In this case, the Supreme Court was well aware of a similar one, Masterpiece Cakeshop v. Colorado Civil Rights Commission, that never resolved the underlying core issue of what is speech, floundering instead on the religious angle and even the question of whether certain cake makers held a monopoly for their services. So never mind.

In the oral arguments just heard in 303 Creative, the Supreme Court’s conservative majority seemed prepared to rule that a designer has a First Amendment right to refuse to create websites celebrating same-sex weddings based on her Christian faith despite a state law that forbids discrimination on the basis of sexual orientation. But several justices leaning in that direction also appeared to be searching for limiting principles so as not to unintentionally upend all sorts of anti-discrimination laws.

The justices seemed to be creating new ground legally separating racists from those who oppose gay marriage. Justice Ketanji Brown Jackson brought up a hypothetical mall Santa, wondering whether a photographer who wanted to create the aesthetic of the movie It’s a Wonderful Life might be able to exclude black children.
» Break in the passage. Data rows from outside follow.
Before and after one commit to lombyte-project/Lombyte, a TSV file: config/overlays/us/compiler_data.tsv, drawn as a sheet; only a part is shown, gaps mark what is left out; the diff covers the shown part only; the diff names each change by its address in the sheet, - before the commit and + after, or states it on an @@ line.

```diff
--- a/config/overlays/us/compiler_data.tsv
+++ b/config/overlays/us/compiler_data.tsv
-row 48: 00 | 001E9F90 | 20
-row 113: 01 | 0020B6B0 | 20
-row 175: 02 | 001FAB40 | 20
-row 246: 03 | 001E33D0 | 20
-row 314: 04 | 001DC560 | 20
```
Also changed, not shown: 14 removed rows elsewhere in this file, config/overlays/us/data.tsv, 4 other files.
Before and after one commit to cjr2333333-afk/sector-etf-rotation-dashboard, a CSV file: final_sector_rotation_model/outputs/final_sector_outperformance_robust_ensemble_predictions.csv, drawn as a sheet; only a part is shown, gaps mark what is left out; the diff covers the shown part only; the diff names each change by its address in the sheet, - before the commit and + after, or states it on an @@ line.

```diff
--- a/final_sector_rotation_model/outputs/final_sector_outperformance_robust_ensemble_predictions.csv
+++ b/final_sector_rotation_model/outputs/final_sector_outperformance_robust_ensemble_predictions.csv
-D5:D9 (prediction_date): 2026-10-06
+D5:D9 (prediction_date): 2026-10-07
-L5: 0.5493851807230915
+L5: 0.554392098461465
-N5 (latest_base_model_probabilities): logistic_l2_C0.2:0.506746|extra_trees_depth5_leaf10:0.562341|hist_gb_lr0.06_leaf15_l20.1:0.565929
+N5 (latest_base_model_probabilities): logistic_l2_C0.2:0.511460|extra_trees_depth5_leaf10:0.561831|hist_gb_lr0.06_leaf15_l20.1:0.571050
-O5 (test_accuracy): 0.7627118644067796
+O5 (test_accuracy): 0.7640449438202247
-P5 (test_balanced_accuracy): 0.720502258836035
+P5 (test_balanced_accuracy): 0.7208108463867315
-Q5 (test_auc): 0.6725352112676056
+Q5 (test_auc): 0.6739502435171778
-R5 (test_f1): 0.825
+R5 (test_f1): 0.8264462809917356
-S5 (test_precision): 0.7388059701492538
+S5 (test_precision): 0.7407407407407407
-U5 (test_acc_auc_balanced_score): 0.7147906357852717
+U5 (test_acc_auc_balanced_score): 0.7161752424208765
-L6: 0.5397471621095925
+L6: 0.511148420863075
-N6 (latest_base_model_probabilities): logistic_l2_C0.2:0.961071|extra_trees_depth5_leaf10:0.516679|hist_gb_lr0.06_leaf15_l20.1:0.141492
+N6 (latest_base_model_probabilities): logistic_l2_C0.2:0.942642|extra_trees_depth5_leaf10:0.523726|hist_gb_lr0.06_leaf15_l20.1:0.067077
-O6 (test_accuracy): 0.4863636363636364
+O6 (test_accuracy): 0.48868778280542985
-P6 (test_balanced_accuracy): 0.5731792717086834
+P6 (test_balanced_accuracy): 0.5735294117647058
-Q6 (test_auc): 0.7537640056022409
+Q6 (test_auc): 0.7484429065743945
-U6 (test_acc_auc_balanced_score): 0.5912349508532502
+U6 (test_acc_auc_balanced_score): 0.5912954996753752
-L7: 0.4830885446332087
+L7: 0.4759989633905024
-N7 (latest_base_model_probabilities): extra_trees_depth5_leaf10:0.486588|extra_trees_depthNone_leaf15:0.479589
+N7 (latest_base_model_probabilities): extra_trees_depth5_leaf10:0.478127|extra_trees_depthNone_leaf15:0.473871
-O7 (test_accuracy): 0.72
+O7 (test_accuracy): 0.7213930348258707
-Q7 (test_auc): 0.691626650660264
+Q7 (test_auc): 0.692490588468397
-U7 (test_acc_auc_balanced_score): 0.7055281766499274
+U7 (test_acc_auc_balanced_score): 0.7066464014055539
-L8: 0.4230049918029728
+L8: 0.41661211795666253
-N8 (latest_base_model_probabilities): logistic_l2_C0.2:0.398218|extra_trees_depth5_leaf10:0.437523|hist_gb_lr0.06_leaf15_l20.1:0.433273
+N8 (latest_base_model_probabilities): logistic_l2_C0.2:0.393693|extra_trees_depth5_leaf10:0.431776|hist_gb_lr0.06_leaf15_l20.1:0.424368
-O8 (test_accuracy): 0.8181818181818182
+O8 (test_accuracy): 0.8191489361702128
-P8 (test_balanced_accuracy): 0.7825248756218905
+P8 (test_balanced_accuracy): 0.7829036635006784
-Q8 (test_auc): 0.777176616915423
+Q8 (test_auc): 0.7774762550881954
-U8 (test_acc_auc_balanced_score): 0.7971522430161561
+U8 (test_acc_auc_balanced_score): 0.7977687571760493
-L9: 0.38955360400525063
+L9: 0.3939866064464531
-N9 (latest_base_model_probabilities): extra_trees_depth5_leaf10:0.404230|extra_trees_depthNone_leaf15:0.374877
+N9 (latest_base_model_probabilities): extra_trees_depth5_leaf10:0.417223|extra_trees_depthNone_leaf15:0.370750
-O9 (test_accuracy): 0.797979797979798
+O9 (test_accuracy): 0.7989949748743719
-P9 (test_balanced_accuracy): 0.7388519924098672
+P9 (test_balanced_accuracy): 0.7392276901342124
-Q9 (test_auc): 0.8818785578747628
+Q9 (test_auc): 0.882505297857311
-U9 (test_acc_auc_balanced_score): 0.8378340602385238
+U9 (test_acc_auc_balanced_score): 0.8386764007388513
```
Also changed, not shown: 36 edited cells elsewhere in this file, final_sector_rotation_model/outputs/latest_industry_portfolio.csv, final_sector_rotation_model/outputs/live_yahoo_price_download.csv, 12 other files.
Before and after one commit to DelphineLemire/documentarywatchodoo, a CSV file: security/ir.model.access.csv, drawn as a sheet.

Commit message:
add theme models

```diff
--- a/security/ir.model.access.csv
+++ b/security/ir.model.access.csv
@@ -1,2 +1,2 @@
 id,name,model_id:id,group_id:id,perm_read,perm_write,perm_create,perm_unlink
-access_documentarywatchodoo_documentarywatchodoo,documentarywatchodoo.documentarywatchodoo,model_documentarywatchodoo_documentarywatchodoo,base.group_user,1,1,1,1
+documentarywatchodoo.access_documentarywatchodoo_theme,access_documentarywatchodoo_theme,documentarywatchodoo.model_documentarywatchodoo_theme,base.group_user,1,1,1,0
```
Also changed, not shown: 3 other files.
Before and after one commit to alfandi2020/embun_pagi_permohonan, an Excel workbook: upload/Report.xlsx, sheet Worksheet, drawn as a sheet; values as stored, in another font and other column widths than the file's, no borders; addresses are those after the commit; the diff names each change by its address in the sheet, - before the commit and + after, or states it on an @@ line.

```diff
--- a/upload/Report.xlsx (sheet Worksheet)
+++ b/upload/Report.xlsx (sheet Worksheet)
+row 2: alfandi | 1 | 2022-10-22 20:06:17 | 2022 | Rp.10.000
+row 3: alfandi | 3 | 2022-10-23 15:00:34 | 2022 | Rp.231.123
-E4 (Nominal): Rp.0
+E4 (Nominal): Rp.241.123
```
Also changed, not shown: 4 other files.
Alito countered by conjuring up a black Santa at the other end of the mall who wanted to be free to refuse a photograph to a child wearing a Ku Klux Klan outfit.

The difference between a service (a sandwich at a lunch counter) and art (words expressing joy over a same-sex union) came up repeatedly. A thread throughout the arguments was whether the refusal to provide wedding-related services for a same-sex couple could be compared to the same treatment of interracial couples. The lawyer for 303 Creative said it could not and pointed out that in its decision finding a constitutional right to marriage for gay couples, the Court noted that respect was due to those who disagreed with same-sex marriage as a matter of religious belief. No such call for respect exists for those who oppose interracial marriage.

The arguments explored the difference between businesses engaged in expression and ones simply selling goods; the difference between a client’s message and that of the designer; the difference between discrimination against gay couples and compelling the creation of messages supporting same-sex marriage; and the difference between discrimination based on race and that based on sexual orientation. Whereas the earlier Masterpiece Cakeshop case failed to yield a definitive ruling, this one is expected to settle the question of whether businesses open to the public and engaged in expression can refuse to provide services to potential customers based on their religious or other convictions.

What it all means: if the Court acts as it has signaled it will, in favor of 303 Creative, then this will free conservative creative people to work within their fields without having to express beliefs, such as acceptance of same-sex marriage, contrary to their conscience. Though the Court will also preserve anti-discrimination laws, hard won, to ensure we do not slip backwards to a time of segregated lunch counters and the like.